Amber Rudd: Following the request of the Orgreave Truth and Justice Campaign for an inquiry or independent review into the events that occurred at the Orgreave coking plant on 18 June 1984, I have today issued a written statement, setting out my decision. I have concluded that there is no case for either a statutory inquiry or an independent review.
Amber Rudd: This Government are going further than any before to protect individuals and communities from fraud. We have established a new programme through the Joint Fraud Taskforce to ensure that the most vulnerable in our society are protected. Individuals should also be supported to protect themselves. Many cyber-attacks could be defeated by simple best practice.
Amber Rudd: The Government have been clear that they want to protect the status of EU nationals already living here. The only circumstances in which that would not be possible are if British citizens’ rights in European member states were not protected in return.
Amber Rudd: We all saw over the weekend the dreadful scenes in Exeter. I would be delighted to come with my right hon. Friend to thank the police and the fire and rescue teams who did fantastic work dealing with such a difficult situation.
Amber Rudd: The 2015-16 Annual Report and Accounts for the Gangmasters Licensing Authority are today being laid before the House and will be published on www.gov.uk. Copies will also be available in the Vote Office. This statement has also been made in the House of Lords: HLWS331
Amber Rudd: As I told the House, and as the right hon. Lady is aware, there are different views on this. The definition that I referred to was the one for international students, which is held by the Office for National Statistics; more than 12 months and they represent an immigrant, and therefore are part of the numbers.

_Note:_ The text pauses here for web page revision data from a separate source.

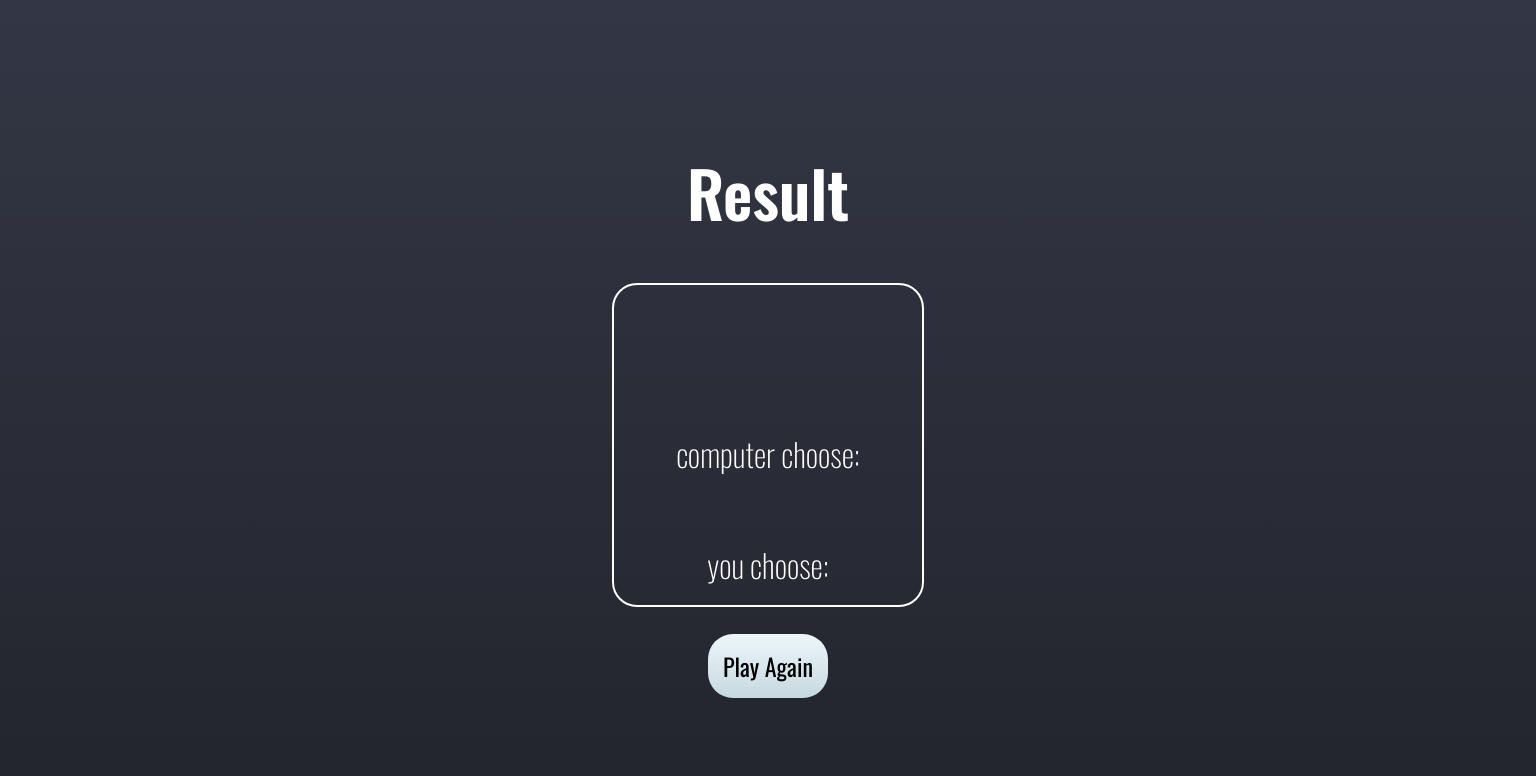
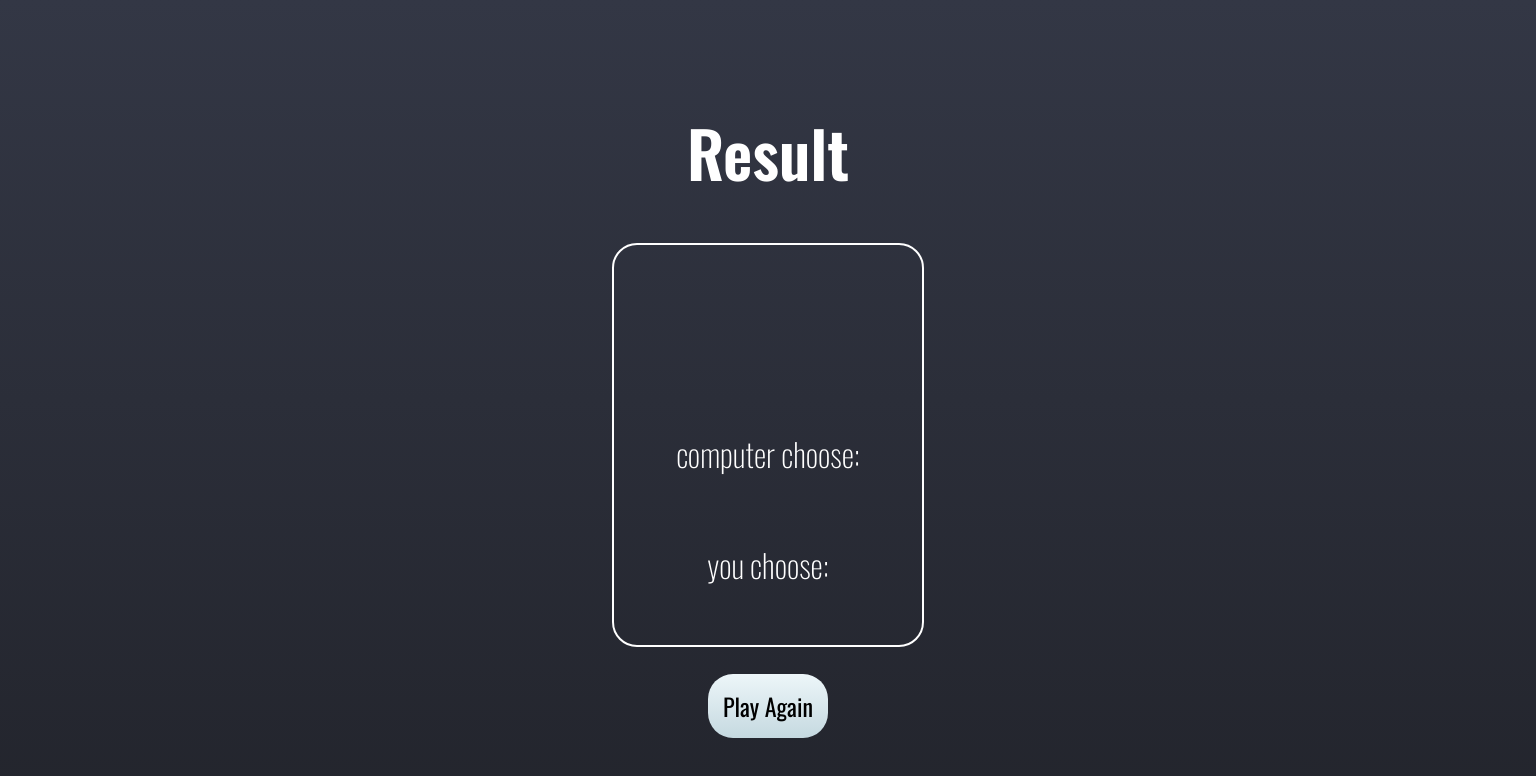
Before and after one commit to Bcean/Rock-Paper-Scissors-Game, a plain HTML site: page result.html in a window 1536 px wide. Drawn offline with nearby package versions, Linux system fonts and the light colour scheme.

Commit message:
Update other.css

```diff
--- a/other.css
+++ b/other.css
@@ -92,6 +92,10 @@ h4{
         font-size: 2rem;
     }
 
+    #container{
+        height: 50%;
+    }
+
     button{
         font-size: 1.5rem;
     }
```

Amber Rudd: My hon. Friend raises a really important point. Unexplained wealth orders will send a powerful statement to those who wish to launder the proceeds of their crimes in the UK. They are an investigative power and so will be subject to the same court rules that apply to the existing civil recovery investigative powers.
Amber Rudd: On the burden put on local authorities, one of the elements to which I refer them is the controlling migration fund—a new source of funds that I hope they will be able to access to support unaccompanied minors. On the Modern Slavery Act, I will have to get back to my hon. Friend.
Amber Rudd: Freedom of speech and religion are core values that make our country great. They are, indeed, protected in law. What is or is not a joke, or what constitutes satire, is, I believe, in the eye or ear of the beholder and is not, perhaps, for Government to opine on.
Amber Rudd: We are constantly looking at our immigration rules to ensure that we have the right balance to support vulnerable children in the continent—most of them coming from Calais—whom we are trying to help, but we have other programmes that enable us to give direct help to vulnerable children who are out in the conflict regions.
Home Affairs: Implications of the UK’s exit from the European Union.
Witnesses: Rt Hon Amber Rudd MP, Home Secretary Glyn Williams, Director, Immigration & Border Policy Directorate, Home Office
Amber Rudd: Immigration remains a reserved matter and we will consider the needs of the UK as a whole. Applying different immigration rules to different parts of the UK would complicate the immigration system, harming its integrity, and cause difficulties for employers who need the flexibility to deploy their staff across the UK.